Self-Sufficiency Leads to Financial Independence
Fact- it’s often a lot more expensive to pay someone else to do something you can do yourself, in terms of your money, time, and attention. Self-sufficiency matters.
When I look at my day to day life, there are lots of things which I taught myself or which we perform ourselves, which save both time and money.
Our stretch goal is to buy a home in 2018. When we do, our self sufficiency will increase, as we plan to put a solar panel on the roof, collect rainwater, plant a garden, and have a tenant.
Right now we live in a townhouse, and we shovel our own driveway. We will always shovel our own driveway. Because it can get done in half an hour or less, immediately, unlike waiting for a contractor. This also keeps our dough from leaving our pockets.
We also wash our car. I guarantee you, by the time you have purchased your car wash pass and waited in line for your car to be washed at the gas station, you could have filled one bucket with water, with soap, and then with water again to sponge wash your car. Try it! If you don’t love it, you can always go back to the $7.99 car wash.
Self-sufficiency also extends to home improvement and decorating. My rule of thumb is to try something myself and if I can’t figure it out, call a professional. This has led to me painting my own room (remember that proper cleaning and set up is 80% of the job), changing my own doorknobs and light plates (spend a bit of money on this and your house will really look luxurious all of a sudden), and making my own wall art. In real life, you get to phone a friend. My uncle came over once to help us clear out a blocked sewer pipe.
If something looks pretty in a store, try to make it. I saw a gorgeous pom pom cactus on sale for $50 at a flower shop downtown. I made it myself with $10 of materials:
I have found it is less expensive and better quality to buy clothes rather than make them. That doesn’t mean you can’t mend or alter your own clothes, which I do all the time. I’m not afraid of buying dry-clean only clothes, however, because I hand wash them. I steam my dry clean only clothes between uses and can usually wear them two or three times. I make my own natural stain remover (I use eco-friendly dish detergent rather than Dawn).
You’re already a superstar who knows to make your own meals, whenever possible, over eating out. You make batches of soup and freeze them for meals or dinners on the fly.
But do you grow your own herbs? Nothing perks up a morning omlette than fresh mint or chives from your herb box. It’s the gift that keeps on giving, requiring little more than watering once a day (or less, if you plant the herbs in the ground), and at the end of the season, you can cut the herbs, tie them with a string, and hang them to make dried herbs for the summer:
For those without land like me, you can grow your own sprouts. It’s pretty awesome watching seeds become sprouts out of thin air, and enjoying the variety of crunchy goodness.
Maintenance and Gifts
Why anyone would bother taking their pet somewhere for a $10 nail cut is beyond me. With a few practice sessions, you and your dog or cat will be used to you cutting their nails! I even used to cut my hamster’s nails using a baby nail trimmer! We use this clipper for both our cat and dog.

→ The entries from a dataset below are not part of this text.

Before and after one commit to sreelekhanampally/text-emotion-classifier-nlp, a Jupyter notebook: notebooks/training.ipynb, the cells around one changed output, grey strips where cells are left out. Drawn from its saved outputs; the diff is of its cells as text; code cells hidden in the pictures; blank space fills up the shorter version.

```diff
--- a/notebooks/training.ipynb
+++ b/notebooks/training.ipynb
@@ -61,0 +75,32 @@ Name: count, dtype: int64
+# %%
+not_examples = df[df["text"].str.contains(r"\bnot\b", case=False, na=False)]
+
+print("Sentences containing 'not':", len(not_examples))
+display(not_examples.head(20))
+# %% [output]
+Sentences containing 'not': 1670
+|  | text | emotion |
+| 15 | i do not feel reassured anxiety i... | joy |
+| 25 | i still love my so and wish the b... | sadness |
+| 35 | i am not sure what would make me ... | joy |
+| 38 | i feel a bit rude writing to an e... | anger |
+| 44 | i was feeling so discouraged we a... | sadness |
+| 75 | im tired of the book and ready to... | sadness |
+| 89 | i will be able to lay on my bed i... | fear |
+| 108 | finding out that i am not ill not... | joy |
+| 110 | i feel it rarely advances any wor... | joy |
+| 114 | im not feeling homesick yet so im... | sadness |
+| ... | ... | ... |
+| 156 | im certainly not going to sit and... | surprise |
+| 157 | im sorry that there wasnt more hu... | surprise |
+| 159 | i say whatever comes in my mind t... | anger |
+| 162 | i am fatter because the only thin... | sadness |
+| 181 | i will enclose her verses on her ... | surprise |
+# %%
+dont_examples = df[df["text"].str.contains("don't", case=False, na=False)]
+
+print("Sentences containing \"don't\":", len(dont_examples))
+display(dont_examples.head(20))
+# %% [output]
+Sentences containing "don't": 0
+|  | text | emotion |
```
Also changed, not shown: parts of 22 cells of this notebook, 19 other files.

DIY weddings are also a big thing. I made my own cards for my wedding, and I got used to making my own cards. Invariably, when a friend comments on a gift, they will appreciate a crafty homemade card more than the gift itself. I really enjoy the creativity of making different cards, and you can usually do 5-7 in an hour.
Sometimes, self-sufficiency cannot work. I have found that knitting something is more time intensive and can be more expensive than just buying something. Making time-intensive things like dumplings will never be cheaper than buying them in a store (they could be healthier, though). Of course, in your DIY frenzy, never work on plumbing or electrical yourself.
This is actually just the tip of the iceberg of what we do for ourselves. Always try to learn new skills and become a “Renaissance Woman”! When you’re paying a vendor to do what could take you under one hour to perform or master, you’re relinquishing control to a small part of your life, and to your money. You’re missing out on the opportunity to say to your friends, ‘I did this myself.” You’re fussing over having to go to a location to have a service performed, or to drop off and pick up an item, and using your previous time. Self-sufficiency brings you closer to financial independence.
What do you do yourself to save time and money?